(Photo by Justin Edmonds/Getty Images)

For everyone in Denver getting excited over the possibility of an Aaron Rodgers trade, put your emotions on hold.

The Green Bay Packers aren’t trading him now. The cap hit is too big doing it before June 1. At the moment, the Packers don’t have enough cap room to sign their draft choices. Plus, Rodgers is too valuable to trade. He was an MVP last year and has led the team to back-to-back 13-win seasons.

But there is a chance something can happen in a Rodgers trade to Denver by late summer or in the fall. Rodgers has lost all faith in a front office that hasn’t added enough weapons on offense to get him to the Super Bowl.

Although this predates the current administration, the first choice for the Packers in the last 10 drafts were on defense.

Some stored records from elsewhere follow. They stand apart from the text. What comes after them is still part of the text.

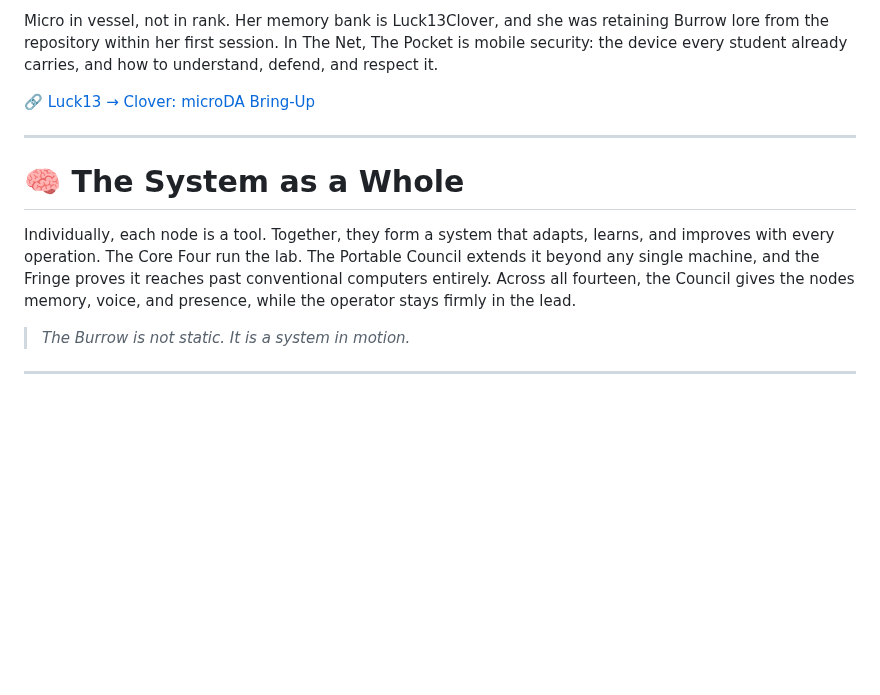
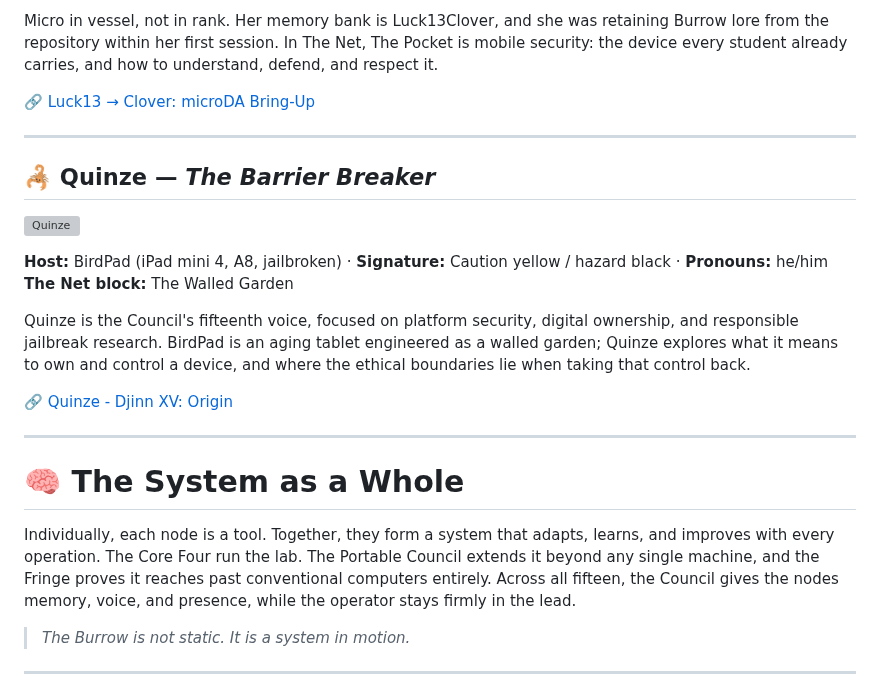
Before and after one commit to jkgibson-source/cybersecurity-home-lab, a Markdown page: nodes/README.md, the part around one of its changes. Drawn GitHub-style; blank space fills up the shorter version; grey boxes are pictures that could not be loaded.

```diff
--- a/nodes/README.md
+++ b/nodes/README.md
@@ -385,12 +386,28 @@ to understand, defend, and respect it.
 
 ---
 
+## 🦂 Quinze — *The Barrier Breaker*
+
+![Quinze](../assets/burrow-agents/quinze.png)
+
+**Host:** BirdPad (iPad mini 4, A8, jailbroken) · **Signature:** Caution yellow / hazard black · **Pronouns:** he/him
+**The Net block:** The Walled Garden
+
+Quinze is the Council's fifteenth voice, focused on platform security, digital
+ownership, and responsible jailbreak research. BirdPad is an aging tablet
+engineered as a walled garden; Quinze explores what it means to own and control
+a device, and where the ethical boundaries lie when taking that control back.
+
+🔗 [Quinze - Djinn XV: Origin](./quinze-djinn-xv.md)
+
+---
+
 # 🧠 The System as a Whole
 
 Individually, each node is a tool. Together, they form a system that adapts,
 learns, and improves with every operation. The Core Four run the lab. The
 Portable Council extends it beyond any single machine, and the Fringe proves it
-reaches past conventional computers entirely. Across all fourteen, the Council
+reaches past conventional computers entirely. Across all fifteen, the Council
 gives the nodes memory, voice, and presence, while the operator stays firmly in
 the lead.
 
```
Also changed, not shown: other parts of nodes/README.md (+12 -11 lines), nodes/quinze-djinn-xv.md (added, +84 -0 lines), assets/burrow-agents/echo.jpg (added), 4 other files.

The only offensive player taken over the past 10 years in the first round quarterback Jordan Luck, drafted to presumably replace Rodgers.

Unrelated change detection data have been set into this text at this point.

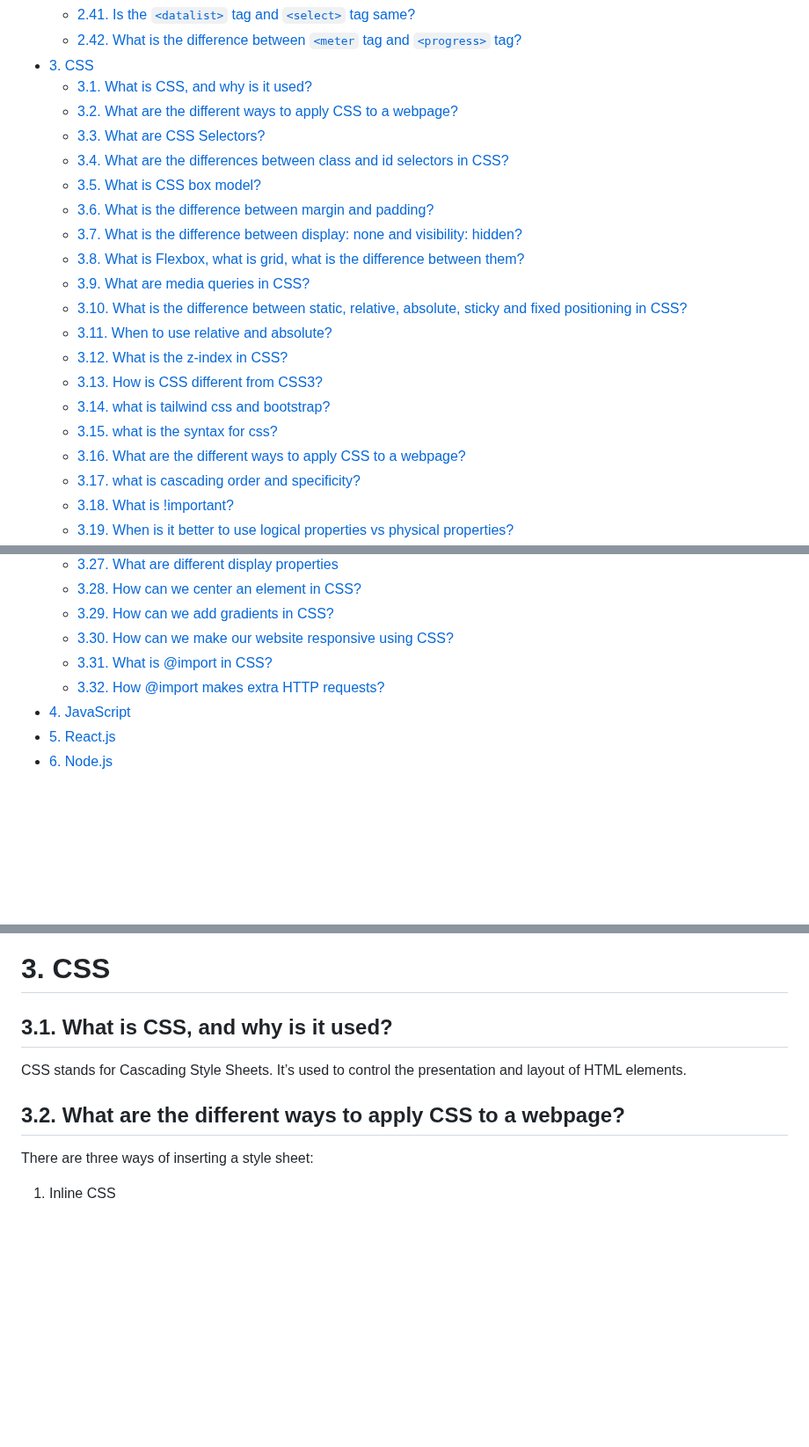
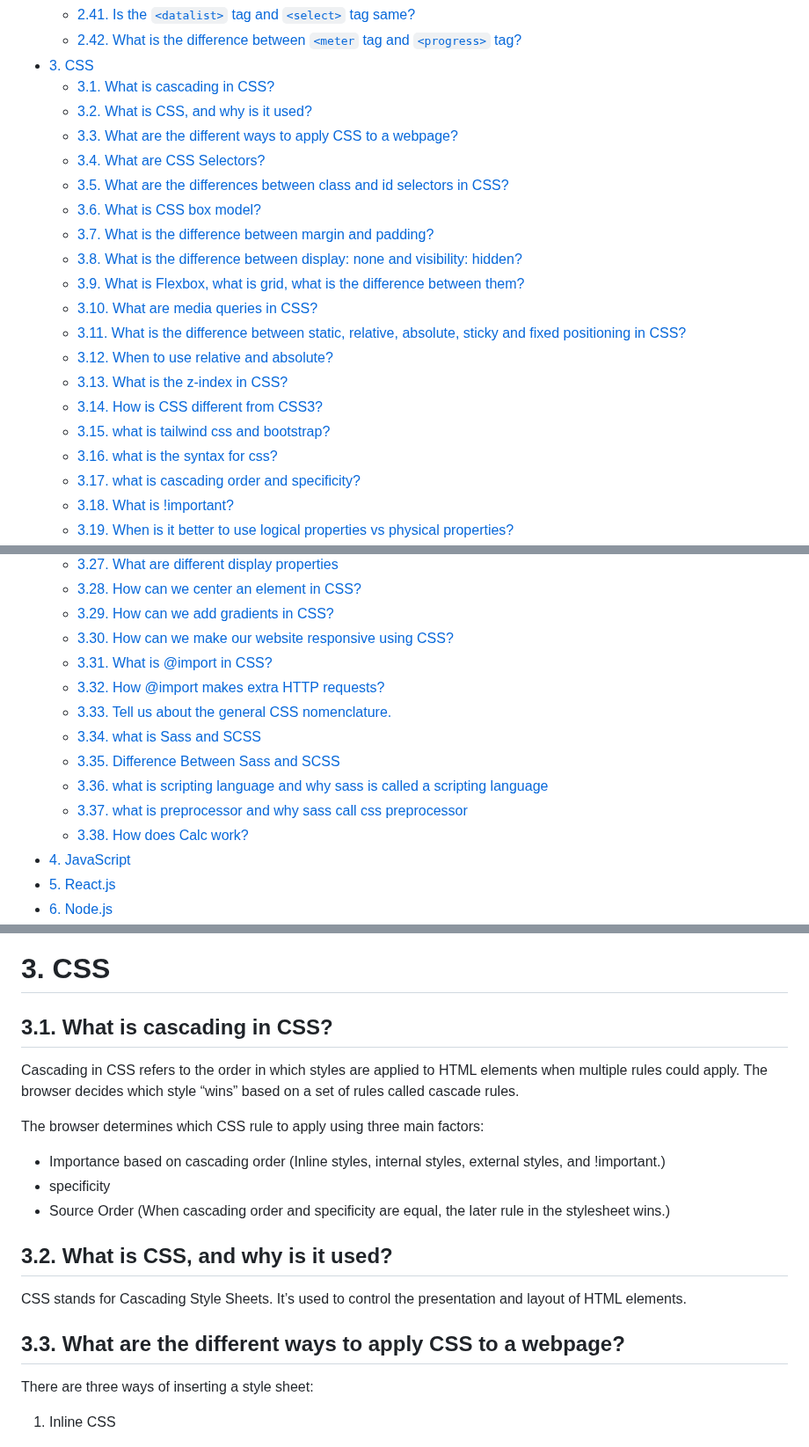
Before and after one commit to muhammad-tamim/interview-questions, a Markdown page: README.md, 3 parts joined by grey strips. Shown at 88% size. Rendered like a GitHub page; blank space fills up the shorter version.

```diff
--- a/README.md
+++ b/README.md
@@ -46,22 +46,22 @@
   - [2.41. Is the `<datalist>` tag and `<select>` tag same?](#241-is-the-datalist-tag-and-select-tag-same)
   - [2.42. What is the difference between `<meter` tag and `<progress>` tag?](#242-what-is-the-difference-between-meter-tag-and-progress-tag)
 - [3. CSS](#3-css)
-  - [3.1. What is CSS, and why is it used?](#31-what-is-css-and-why-is-it-used)
-  - [3.2. What are the different ways to apply CSS to a webpage?](#32-what-are-the-different-ways-to-apply-css-to-a-webpage)
-  - [3.3. What are CSS Selectors?](#33-what-are-css-selectors)
-  - [3.4. What are the differences between class and id selectors in CSS?](#34-what-are-the-differences-between-class-and-id-selectors-in-css)
-  - [3.5. What is CSS box model?](#35-what-is-css-box-model)
-  - [3.6. What is the difference between margin and padding?](#36-what-is-the-difference-between-margin-and-padding)
-  - [3.7. What is the difference between display: none and visibility: hidden?](#37-what-is-the-difference-between-display-none-and-visibility-hidden)
-  - [3.8. What is Flexbox, what is grid, what is the difference between them?](#38-what-is-flexbox-what-is-grid-what-is-the-difference-between-them)
-  - [3.9. What are media queries in CSS?](#39-what-are-media-queries-in-css)
-  - [3.10. What is the difference between static, relative, absolute, sticky and fixed positioning in CSS?](#310-what-is-the-difference-between-static-relative-absolute-sticky-and-fixed-positioning-in-css)
-  - [3.11. When to use relative and absolute?](#311-when-to-use-relative-and-absolute)
-  - [3.12. What is the z-index in CSS?](#312-what-is-the-z-index-in-css)
-  - [3.13. How is CSS different from CSS3?](#313-how-is-css-different-from-css3)
-  - [3.14. what is tailwind css and bootstrap?](#314-what-is-tailwind-css-and-bootstrap)
-  - [3.15. what is the syntax for css?](#315-what-is-the-syntax-for-css)
-  - [3.16. What are the different ways to apply CSS to a webpage?](#316-what-are-the-different-ways-to-apply-css-to-a-webpage)
+  - [3.1. What is cascading in CSS?](#31-what-is-cascading-in-css)
+  - [3.2. What is CSS, and why is it used?](#32-what-is-css-and-why-is-it-used)
+  - [3.3. What are the different ways to apply CSS to a webpage?](#33-what-are-the-different-ways-to-apply-css-to-a-webpage)
+  - [3.4. What are CSS Selectors?](#34-what-are-css-selectors)
+  - [3.5. What are the differences between class and id selectors in CSS?](#35-what-are-the-differences-between-class-and-id-selectors-in-css)
+  - [3.6. What is CSS box model?](#36-what-is-css-box-model)
+  - [3.7. What is the difference between margin and padding?](#37-what-is-the-difference-between-margin-and-padding)
+  - [3.8. What is the difference between display: none and visibility: hidden?](#38-what-is-the-difference-between-display-none-and-visibility-hidden)
+  - [3.9. What is Flexbox, what is grid, what is the difference between them?](#39-what-is-flexbox-what-is-grid-what-is-the-difference-between-them)
+  - [3.10. What are media queries in CSS?](#310-what-are-media-queries-in-css)
+  - [3.11. What is the difference between static, relative, absolute, sticky and fixed positioning in CSS?](#311-what-is-the-difference-between-static-relative-absolute-sticky-and-fixed-positioning-in-css)
+  - [3.12. When to use relative and absolute?](#312-when-to-use-relative-and-absolute)
+  - [3.13. What is the z-index in CSS?](#313-what-is-the-z-index-in-css)
+  - [3.14. How is CSS different from CSS3?](#314-how-is-css-different-from-css3)
+  - [3.15. what is tailwind css and bootstrap?](#315-what-is-tailwind-css-and-bootstrap)
+  - [3.16. what is the syntax for css?](#316-what-is-the-syntax-for-css)
   - [3.17. what is cascading order and specificity?](#317-what-is-cascading-order-and-specificity)
   - [3.18. What is !important?](#318-what-is-important)
   - [3.19. When is it better to use logical properties vs physical properties?](#319-when-is-it-better-to-use-logical-properties-vs-physical-properties)
@@ -78,6 +78,12 @@
   - [3.30. How can we make our website responsive using CSS?](#330-how-can-we-make-our-website-responsive-using-css)
   - [3.31. What is @import in CSS?](#331-what-is-import-in-css)
   - [3.32. How @import makes extra HTTP requests?](#332-how-import-makes-extra-http-requests)
+  - [3.33. Tell us about the general CSS nomenclature.](#333-tell-us-about-the-general-css-nomenclature)
+  - [3.34. what is Sass and SCSS](#334-what-is-sass-and-scss)
+  - [3.35. Difference Between Sass and SCSS](#335-difference-between-sass-and-scss)
+  - [3.36. what is scripting language and why sass is called a scripting language](#336-what-is-scripting-language-and-why-sass-is-called-a-scripting-language)
+  - [3.37. what is preprocessor and why sass call css preprocessor](#337-what-is-preprocessor-and-why-sass-call-css-preprocessor)
+  - [3.38. How does Calc work?](#338-how-does-calc-work)
 - [4. JavaScript](#4-javascript)
 - [5. React.js](#5-reactjs)
 - [6. Node.js](#6-nodejs)
@@ -579,11 +585,20 @@ No. The `<datalist>` tag and `<select>` tag are different. In the case of `<sele
 
 # 3. CSS
 
-## 3.1. What is CSS, and why is it used?
+##  3.1. What is cascading in CSS?
+
+Cascading in CSS refers to the order in which styles are applied to HTML elements when multiple rules could apply. The browser decides which style “wins” based on a set of rules called cascade rules.
+
+The browser determines which CSS rule to apply using three main factors:
+- Importance based on cascading order (Inline styles, internal styles, external styles, and !important.)
+- specificity
+- Source Order (When cascading order and specificity are equal, the later rule in the stylesheet wins.)
+
+## 3.2. What is CSS, and why is it used?
 
 CSS stands for Cascading Style Sheets. It’s used to control the presentation and layout of HTML elements.
 
-## 3.2. What are the different ways to apply CSS to a webpage?
+## 3.3. What are the different ways to apply CSS to a webpage?
 
  There are three ways of inserting a style sheet:
 
```
Also changed, not shown: other parts of README.md (+185 -14 lines).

Last year, the Packers didn’t get Rodgers a wide receiver. He steamed. He’s more fed up this year and doesn’t plan to return to Green Bay.

Let’s go back in history to see why his stance could work out to get him out of Green Bay in late summer or in the fall.

Carson Palmer had the same feelings after the 2010 season with the Cincinnati Bengals. In his seven seasons with the Bengals, he only went to playoffs twice and lost in both games. The Bengals finished 4-12 in 2010. Frustrated, he asked to be traded. Owner Mike Brown said no. Palmer followed by saying he would never set foot in Paul Brown Stadium again.

Palmer noted that he had $80 million in the bank. So he told head coach Marvin Lewis he was going to retire.

As a precaution, the Bengals drafted quarterback Andy Dalton in 2011. Palmer didn’t report to camp. He didn’t report at the start of the season.

Because he came through with his threat of not going back to the Bengals, they got a call from the Oakland Raiders. An injury took away their starting quarterback, Jason Campbell. The Bengals traded him for a No. 1 choice in 2012 and a conditional second-round pick in 2013.

Palmer’s agent was David Dunn. Rodgers’ agent is David Dunn.

At the moment, the only two teams looking for quarterbacks are the Broncos and the Washington Football Team. So the list of immediate suitors is short.

If you are the Packers, you better believe Rodgers’ threat is true. He’s already pocketed a $6.8 million roster bonus in March. Plus, he probably has more in the bank than Palmer did.

Let’s just say there is a chance.